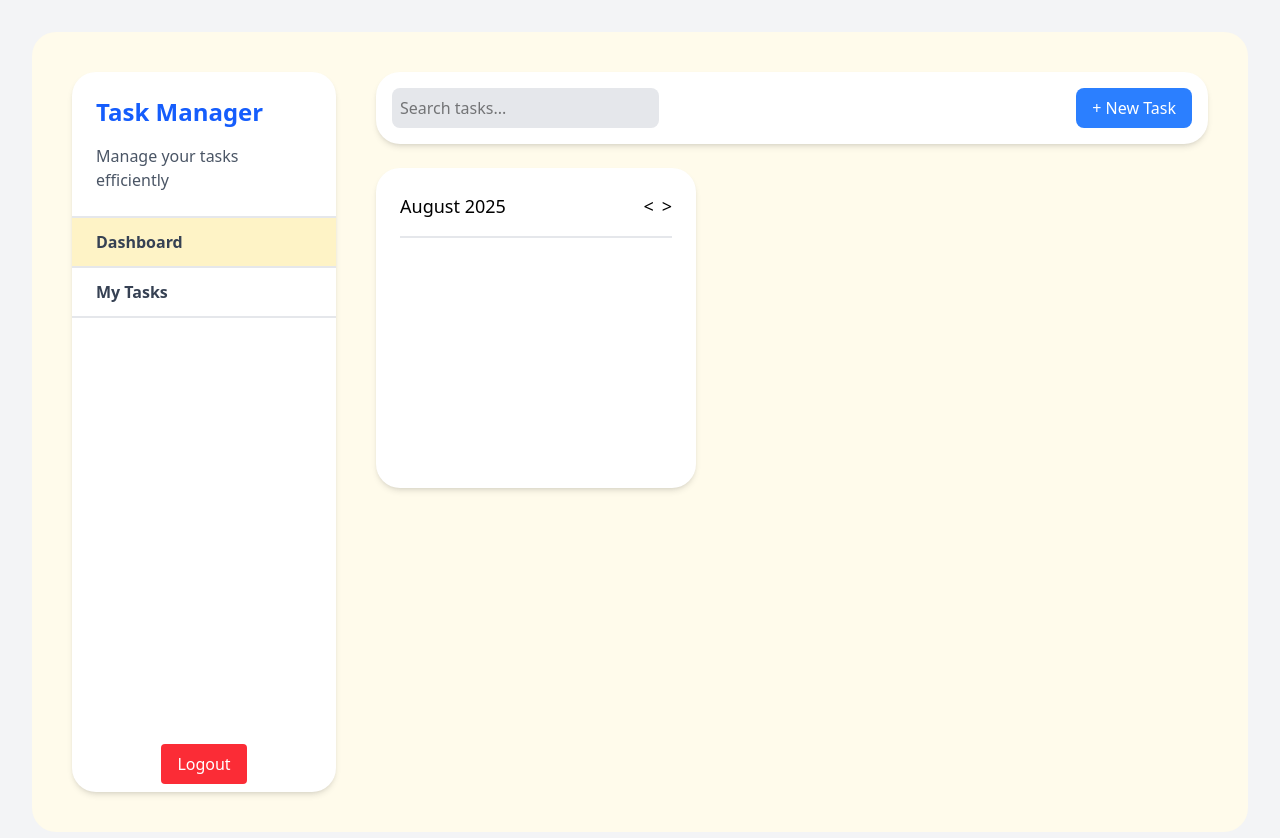
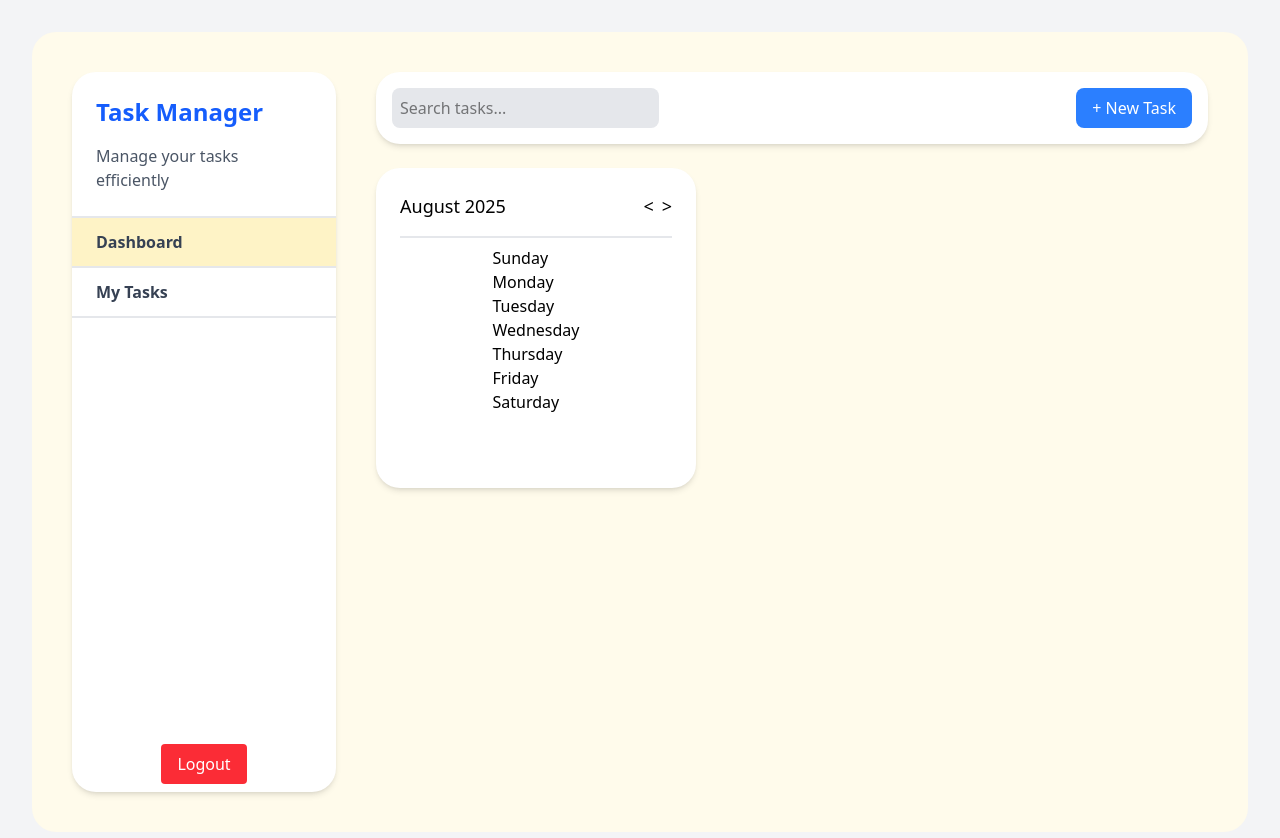
Before and after one commit to Safdari10/task-manager, a Next.js app in the folder frontend/: page /dashboard in a window 1280 px wide. Shown: the top 838 px of the page. Built offline with nearby package versions, Linux system fonts and the light colour scheme.

Commit message:
Adds weekday headers to calendar view
Improves calendar readability by displaying the days of the week,
providing clearer context for date navigation and event placement.

```diff
--- a/frontend/src/app/dashboard/components/Calender.tsx
+++ b/frontend/src/app/dashboard/components/Calender.tsx
@@ -18,6 +18,8 @@ const Calender = () => {
     "November",
     "December",
   ];
+
+  const weekDays = ["Sunday", "Monday", "Tuesday", "Wednesday", "Thursday", "Friday", "Saturday"];
 
   const handleMonthChange = (direction: ">" | "<") => {
     setCurrentMonth((prevMonth) => {
@@ -50,6 +52,11 @@ const Calender = () => {
           </button>
         </div>
       </div>
+      <div>
+        {weekDays.map((day) => (
+          <div key={day}>{day}</div>
+        ))}
+      </div>
     </div>
   );
 };
```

#### PROBLEM
Only the listing above, set down exactly and without pictures, belongs in the answer.

#### OUTPUT FOR THIS EXERCISE
Before and after one commit to Safdari10/task-manager, a Next.js app in the folder frontend/: page /dashboard in a window 1280 px wide. Shown: the top 838 px of the page. Built offline with nearby package versions, Linux system fonts and the light colour scheme.

Commit message:
Adds weekday headers to calendar view
Improves calendar readability by displaying the days of the week,
providing clearer context for date navigation and event placement.

```diff
--- a/frontend/src/app/dashboard/components/Calender.tsx
+++ b/frontend/src/app/dashboard/components/Calender.tsx
@@ -18,6 +18,8 @@ const Calender = () => {
     "November",
     "December",
   ];
+
+  const weekDays = ["Sunday", "Monday", "Tuesday", "Wednesday", "Thursday", "Friday", "Saturday"];
 
   const handleMonthChange = (direction: ">" | "<") => {
     setCurrentMonth((prevMonth) => {
@@ -50,6 +52,11 @@ const Calender = () => {
           </button>
         </div>
       </div>
+      <div>
+        {weekDays.map((day) => (
+          <div key={day}>{day}</div>
+        ))}
+      </div>
     </div>
   );
 };
```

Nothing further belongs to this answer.